** Opening Source data block **
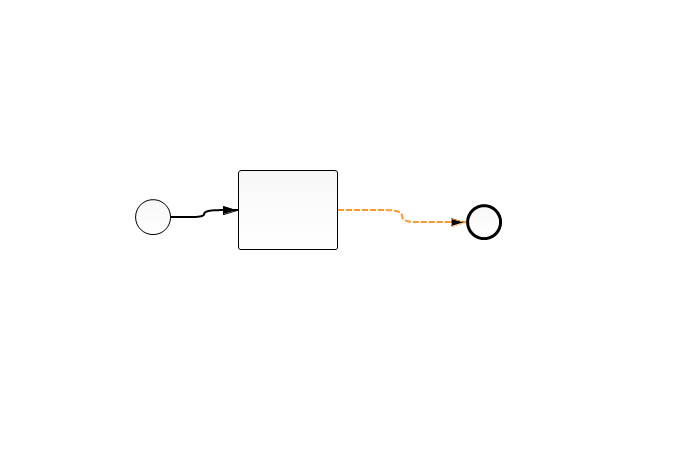
Earlier version of the BPMN export src/main/resources/prepare_list.png (SandraLe/WEPLACM). Its source is kept beside it as src/main/resources/prepare_list.bpmn. Ids are renumbered. Its diagram source:
```xml
<bpmn2:definitions xmlns:xsi="http://www.w3.org/2001/XMLSchema-instance" xmlns:bpmn2="http://www.omg.org/spec/BPMN/20100524/MODEL" xmlns:bpmndi="http://www.omg.org/spec/BPMN/20100524/DI" xmlns:dc="http://www.omg.org/spec/DD/20100524/DC" xmlns:di="http://www.omg.org/spec/DD/20100524/DI" xsi:schemaLocation="http://www.omg.org/spec/BPMN/20100524/MODEL BPMN20.xsd" id="_vGd_sAk-EeWftNyabiApZA" exporter="camunda modeler" exporterVersion="2.7.0" targetNamespace="http://activiti.org/bpmn">
  <bpmn2:process id="prepare_list" isExecutable="true">
    <bpmn2:startEvent id="StartEvent_1">
      <bpmn2:outgoing>SequenceFlow_1</bpmn2:outgoing>
    </bpmn2:startEvent>
    <bpmn2:task id="Task_1" name="Task2">
      <bpmn2:incoming>SequenceFlow_1</bpmn2:incoming>
      <bpmn2:outgoing>SequenceFlow_2</bpmn2:outgoing>
    </bpmn2:task>
    <bpmn2:endEvent id="EndEvent_1">
      <bpmn2:incoming>SequenceFlow_2</bpmn2:incoming>
    </bpmn2:endEvent>
    <bpmn2:sequenceFlow id="SequenceFlow_1" name="" sourceRef="StartEvent_1" targetRef="Task_1"/>
    <bpmn2:sequenceFlow id="SequenceFlow_2" name="" sourceRef="Task_1" targetRef="EndEvent_1"/>
  </bpmn2:process>
  <bpmndi:BPMNDiagram id="BPMNDiagram_1">
    <bpmndi:BPMNPlane id="BPMNPlane_1" bpmnElement="Process_1">
      <bpmndi:BPMNShape id="_BPMNShape_StartEvent_7" bpmnElement="StartEvent_1">
        <dc:Bounds height="36.0" width="36.0" x="135.0" y="199.0"/>
      </bpmndi:BPMNShape>
      <bpmndi:BPMNShape id="_BPMNShape_Task_3" bpmnElement="Task_1">
        <dc:Bounds height="80.0" width="100.0" x="238.0" y="170.0"/>
      </bpmndi:BPMNShape>
      <bpmndi:BPMNShape id="_BPMNShape_EndEvent_6" bpmnElement="EndEvent_1">
        <dc:Bounds height="36.0" width="36.0" x="466.0" y="204.0"/>
      </bpmndi:BPMNShape>
      <bpmndi:BPMNEdge id="BPMNEdge_SequenceFlow_1" bpmnElement="SequenceFlow_1" sourceElement="_BPMNShape_StartEvent_7" targetElement="_BPMNShape_Task_3">
        <di:waypoint xsi:type="dc:Point" x="171.0" y="217.0"/>
        <di:waypoint xsi:type="dc:Point" x="204.0" y="217.0"/>
        <di:waypoint xsi:type="dc:Point" x="204.0" y="210.0"/>
        <di:waypoint xsi:type="dc:Point" x="238.0" y="210.0"/>
      </bpmndi:BPMNEdge>
      <bpmndi:BPMNEdge id="BPMNEdge_SequenceFlow_2" bpmnElement="SequenceFlow_2" sourceElement="_BPMNShape_Task_3" targetElement="_BPMNShape_EndEvent_6">
        <di:waypoint xsi:type="dc:Point" x="338.0" y="210.0"/>
        <di:waypoint xsi:type="dc:Point" x="402.0" y="210.0"/>
        <di:waypoint xsi:type="dc:Point" x="402.0" y="222.0"/>
        <di:waypoint xsi:type="dc:Point" x="466.0" y="222.0"/>
      </bpmndi:BPMNEdge>
    </bpmndi:BPMNPlane>
  </bpmndi:BPMNDiagram>
</bpmn2:definitions>
```
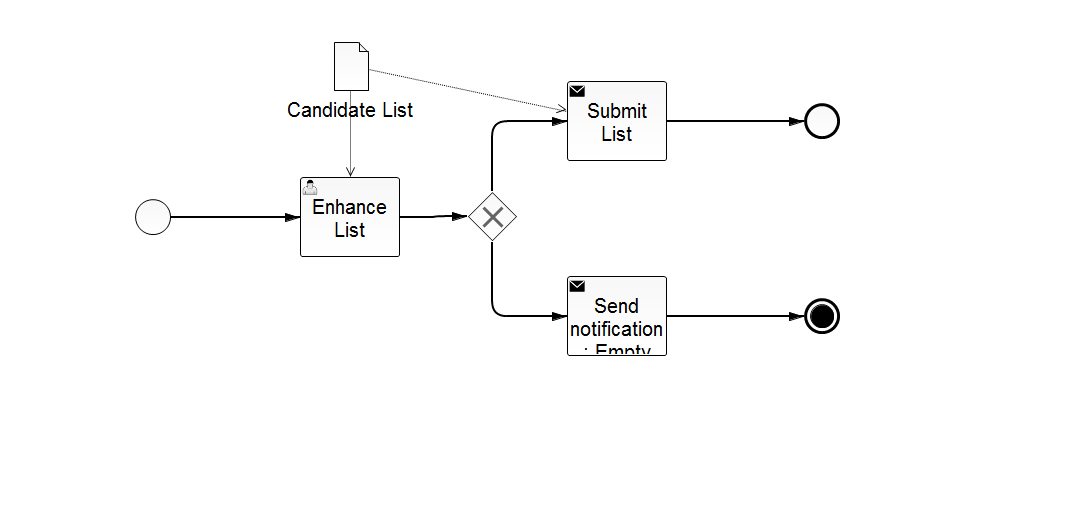
The same diagram one commit later.

Commit message:
prepare_list

Change to the diagram source:
```diff
@@ -3,38 +3,124 @@
     <bpmn2:startEvent id="StartEvent_1">
       <bpmn2:outgoing>SequenceFlow_1</bpmn2:outgoing>
     </bpmn2:startEvent>
-    <bpmn2:task id="Task_1" name="Task2">
+    <bpmn2:sequenceFlow id="SequenceFlow_1" name="" sourceRef="StartEvent_1" targetRef="EnhanceList"/>
+    <bpmn2:userTask id="EnhanceList" name="Enhance List">
       <bpmn2:incoming>SequenceFlow_1</bpmn2:incoming>
-      <bpmn2:outgoing>SequenceFlow_2</bpmn2:outgoing>
-    </bpmn2:task>
+      <bpmn2:outgoing>SequenceFlow_3</bpmn2:outgoing>
+      <bpmn2:dataInputAssociation id="DataInputAssociation_1">
+        <bpmn2:sourceRef>CandidateList</bpmn2:sourceRef>
+      </bpmn2:dataInputAssociation>
+    </bpmn2:userTask>
+    <bpmn2:sequenceFlow id="SequenceFlow_3" name="" sourceRef="EnhanceList" targetRef="ExclusiveGateway_1"/>
+    <bpmn2:exclusiveGateway id="ExclusiveGateway_1">
+      <bpmn2:incoming>SequenceFlow_3</bpmn2:incoming>
+      <bpmn2:outgoing>SequenceFlow_4</bpmn2:outgoing>
+      <bpmn2:outgoing>SequenceFlow_5</bpmn2:outgoing>
+    </bpmn2:exclusiveGateway>
+    <bpmn2:sequenceFlow id="SequenceFlow_4" name="" sourceRef="ExclusiveGateway_1" targetRef="SubmitList"/>
+    <bpmn2:sendTask id="EmptyList" name="Send notification: Empty List">
+      <bpmn2:incoming>SequenceFlow_5</bpmn2:incoming>
+      <bpmn2:outgoing>SequenceFlow_7</bpmn2:outgoing>
+    </bpmn2:sendTask>
+    <bpmn2:sequenceFlow id="SequenceFlow_5" name="" sourceRef="ExclusiveGateway_1" targetRef="EmptyList"/>
+    <bpmn2:sendTask id="SubmitList" name="Submit List">
+      <bpmn2:incoming>SequenceFlow_4</bpmn2:incoming>
+      <bpmn2:outgoing>SequenceFlow_6</bpmn2:outgoing>
+      <bpmn2:dataInputAssociation id="DataInputAssociation_2">
+        <bpmn2:sourceRef>CandidateList</bpmn2:sourceRef>
+      </bpmn2:dataInputAssociation>
+    </bpmn2:sendTask>
     <bpmn2:endEvent id="EndEvent_1">
-      <bpmn2:incoming>SequenceFlow_2</bpmn2:incoming>
+      <bpmn2:incoming>SequenceFlow_6</bpmn2:incoming>
     </bpmn2:endEvent>
-    <bpmn2:sequenceFlow id="SequenceFlow_1" name="" sourceRef="StartEvent_1" targetRef="Task_1"/>
-    <bpmn2:sequenceFlow id="SequenceFlow_2" name="" sourceRef="Task_1" targetRef="EndEvent_1"/>
+    <bpmn2:sequenceFlow id="SequenceFlow_6" name="" sourceRef="SubmitList" targetRef="EndEvent_1"/>
+    <bpmn2:endEvent id="EndEvent_2">
+      <bpmn2:incoming>SequenceFlow_7</bpmn2:incoming>
+      <bpmn2:terminateEventDefinition id="TerminateEventDefinition_1"/>
+    </bpmn2:endEvent>
+    <bpmn2:sequenceFlow id="SequenceFlow_7" name="" sourceRef="EmptyList" targetRef="EndEvent_2"/>
+    <bpmn2:dataObject id="DataObject_1" name="Candidate List"/>
+    <bpmn2:dataObjectReference id="CandidateList" name="Candidate List" dataObjectRef="DataObject_1"/>
   </bpmn2:process>
   <bpmndi:BPMNDiagram id="BPMNDiagram_1">
     <bpmndi:BPMNPlane id="BPMNPlane_1" bpmnElement="Process_1">
       <bpmndi:BPMNShape id="_BPMNShape_StartEvent_7" bpmnElement="StartEvent_1">
         <dc:Bounds height="36.0" width="36.0" x="135.0" y="199.0"/>
       </bpmndi:BPMNShape>
-      <bpmndi:BPMNShape id="_BPMNShape_Task_3" bpmnElement="Task_1">
-        <dc:Bounds height="80.0" width="100.0" x="238.0" y="170.0"/>
+      <bpmndi:BPMNShape id="_BPMNShape_Task_3" bpmnElement="EnhanceList">
+        <dc:Bounds height="80.0" width="100.0" x="300.0" y="177.0"/>
       </bpmndi:BPMNShape>
       <bpmndi:BPMNShape id="_BPMNShape_EndEvent_6" bpmnElement="EndEvent_1">
-        <dc:Bounds height="36.0" width="36.0" x="466.0" y="204.0"/>
+        <dc:Bounds height="36.0" width="36.0" x="804.0" y="103.0"/>
+        <bpmndi:BPMNLabel>
+          <dc:Bounds height="0.0" width="0.0" x="822.0" y="144.0"/>
+        </bpmndi:BPMNLabel>
       </bpmndi:BPMNShape>
       <bpmndi:BPMNEdge id="BPMNEdge_SequenceFlow_1" bpmnElement="SequenceFlow_1" sourceElement="_BPMNShape_StartEvent_7" targetElement="_BPMNShape_Task_3">
         <di:waypoint xsi:type="dc:Point" x="171.0" y="217.0"/>
-        <di:waypoint xsi:type="dc:Point" x="204.0" y="217.0"/>
-        <di:waypoint xsi:type="dc:Point" x="204.0" y="210.0"/>
-        <di:waypoint xsi:type="dc:Point" x="238.0" y="210.0"/>
+        <di:waypoint xsi:type="dc:Point" x="300.0" y="217.0"/>
+        <bpmndi:BPMNLabel>
+          <dc:Bounds height="6.0" width="6.0" x="205.0" y="217.0"/>
+        </bpmndi:BPMNLabel>
       </bpmndi:BPMNEdge>
-      <bpmndi:BPMNEdge id="BPMNEdge_SequenceFlow_2" bpmnElement="SequenceFlow_2" sourceElement="_BPMNShape_Task_3" targetElement="_BPMNShape_EndEvent_6">
-        <di:waypoint xsi:type="dc:Point" x="338.0" y="210.0"/>
-        <di:waypoint xsi:type="dc:Point" x="402.0" y="210.0"/>
-        <di:waypoint xsi:type="dc:Point" x="402.0" y="222.0"/>
-        <di:waypoint xsi:type="dc:Point" x="466.0" y="222.0"/>
+      <bpmndi:BPMNShape id="_BPMNShape_ExclusiveGateway_4" bpmnElement="ExclusiveGateway_1" isMarkerVisible="true">
+        <dc:Bounds height="50.0" width="50.0" x="467.0" y="191.0"/>
+        <bpmndi:BPMNLabel>
+          <dc:Bounds height="0.0" width="0.0" x="492.0" y="246.0"/>
+        </bpmndi:BPMNLabel>
+      </bpmndi:BPMNShape>
+      <bpmndi:BPMNEdge id="BPMNEdge_SequenceFlow_3" bpmnElement="SequenceFlow_3" sourceElement="_BPMNShape_Task_3" targetElement="_BPMNShape_ExclusiveGateway_4">
+        <di:waypoint xsi:type="dc:Point" x="400.0" y="217.0"/>
+        <di:waypoint xsi:type="dc:Point" x="433.0" y="217.0"/>
+        <di:waypoint xsi:type="dc:Point" x="433.0" y="216.0"/>
+        <di:waypoint xsi:type="dc:Point" x="467.0" y="216.0"/>
+        <bpmndi:BPMNLabel>
+          <dc:Bounds height="6.0" width="6.0" x="432.0" y="216.0"/>
+        </bpmndi:BPMNLabel>
+      </bpmndi:BPMNEdge>
+      <bpmndi:BPMNShape id="_BPMNShape_SendTask_4" bpmnElement="SubmitList">
+        <dc:Bounds height="80.0" width="100.0" x="567.0" y="81.0"/>
+      </bpmndi:BPMNShape>
+      <bpmndi:BPMNEdge id="BPMNEdge_SequenceFlow_4" bpmnElement="SequenceFlow_4" sourceElement="_BPMNShape_ExclusiveGateway_4" targetElement="_BPMNShape_SendTask_4">
+        <di:waypoint xsi:type="dc:Point" x="492.0" y="191.0"/>
+        <di:waypoint xsi:type="dc:Point" x="492.0" y="121.0"/>
+        <di:waypoint xsi:type="dc:Point" x="567.0" y="121.0"/>
+        <bpmndi:BPMNLabel>
+          <dc:Bounds height="6.0" width="6.0" x="489.0" y="166.0"/>
+        </bpmndi:BPMNLabel>
+      </bpmndi:BPMNEdge>
+      <bpmndi:BPMNShape id="_BPMNShape_SendTask_5" bpmnElement="EmptyList">
+        <dc:Bounds height="80.0" width="100.0" x="567.0" y="276.0"/>
+      </bpmndi:BPMNShape>
+      <bpmndi:BPMNEdge id="BPMNEdge_SequenceFlow_5" bpmnElement="SequenceFlow_5" sourceElement="_BPMNShape_ExclusiveGateway_4" targetElement="_BPMNShape_SendTask_5">
+        <di:waypoint xsi:type="dc:Point" x="492.0" y="241.0"/>
+        <di:waypoint xsi:type="dc:Point" x="492.0" y="316.0"/>
+        <di:waypoint xsi:type="dc:Point" x="567.0" y="316.0"/>
+      </bpmndi:BPMNEdge>
+      <bpmndi:BPMNEdge id="BPMNEdge_SequenceFlow_6" bpmnElement="SequenceFlow_6" sourceElement="_BPMNShape_SendTask_4" targetElement="_BPMNShape_EndEvent_6">
+        <di:waypoint xsi:type="dc:Point" x="667.0" y="121.0"/>
+        <di:waypoint xsi:type="dc:Point" x="804.0" y="121.0"/>
+      </bpmndi:BPMNEdge>
+      <bpmndi:BPMNShape id="_BPMNShape_EndEvent_15" bpmnElement="EndEvent_2">
+        <dc:Bounds height="36.0" width="36.0" x="804.0" y="298.0"/>
+        <bpmndi:BPMNLabel>
+          <dc:Bounds height="0.0" width="0.0" x="822.0" y="339.0"/>
+        </bpmndi:BPMNLabel>
+      </bpmndi:BPMNShape>
+      <bpmndi:BPMNEdge id="BPMNEdge_SequenceFlow_7" bpmnElement="SequenceFlow_7" sourceElement="_BPMNShape_SendTask_5" targetElement="_BPMNShape_EndEvent_15">
+        <di:waypoint xsi:type="dc:Point" x="667.0" y="316.0"/>
+        <di:waypoint xsi:type="dc:Point" x="804.0" y="316.0"/>
+      </bpmndi:BPMNEdge>
+      <bpmndi:BPMNShape id="_BPMNShape_DataObjectReference_3" bpmnElement="CandidateList">
+        <dc:Bounds height="50.0" width="36.0" x="333.0" y="41.0"/>
+      </bpmndi:BPMNShape>
+      <bpmndi:BPMNEdge id="BPMNEdge_DataInputAssociation_1" bpmnElement="DataInputAssociation_1" sourceElement="_BPMNShape_DataObjectReference_3" targetElement="_BPMNShape_Task_3">
+        <di:waypoint xsi:type="dc:Point" x="351.0" y="91.0"/>
+        <di:waypoint xsi:type="dc:Point" x="350.0" y="177.0"/>
+      </bpmndi:BPMNEdge>
+      <bpmndi:BPMNEdge id="BPMNEdge_DataInputAssociation_2" bpmnElement="DataInputAssociation_2" sourceElement="_BPMNShape_DataObjectReference_3" targetElement="_BPMNShape_SendTask_4">
+        <di:waypoint xsi:type="dc:Point" x="369.0" y="70.0"/>
+        <di:waypoint xsi:type="dc:Point" x="567.0" y="111.0"/>
       </bpmndi:BPMNEdge>
     </bpmndi:BPMNPlane>
   </bpmndi:BPMNDiagram>
```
** Closing Source data block **
> **Requirement**: Look through the listing, and copy each line that contains the word "definitions".

> **Result for this task**:
<bpmn2:definitions xmlns:xsi="http://www.w3.org/2001/XMLSchema-instance" xmlns:bpmn2="http://www.omg.org/spec/BPMN/20100524/MODEL" xmlns:bpmndi="http://www.omg.org/spec/BPMN/20100524/DI" xmlns:dc="http://www.omg.org/spec/DD/20100524/DC" xmlns:di="http://www.omg.org/spec/DD/20100524/DI" xsi:schemaLocation="http://www.omg.org/spec/BPMN/20100524/MODEL BPMN20.xsd" id="_vGd_sAk-EeWftNyabiApZA" exporter="camunda modeler" exporterVersion="2.7.0" targetNamespace="http://activiti.org/bpmn">
</bpmn2:definitions>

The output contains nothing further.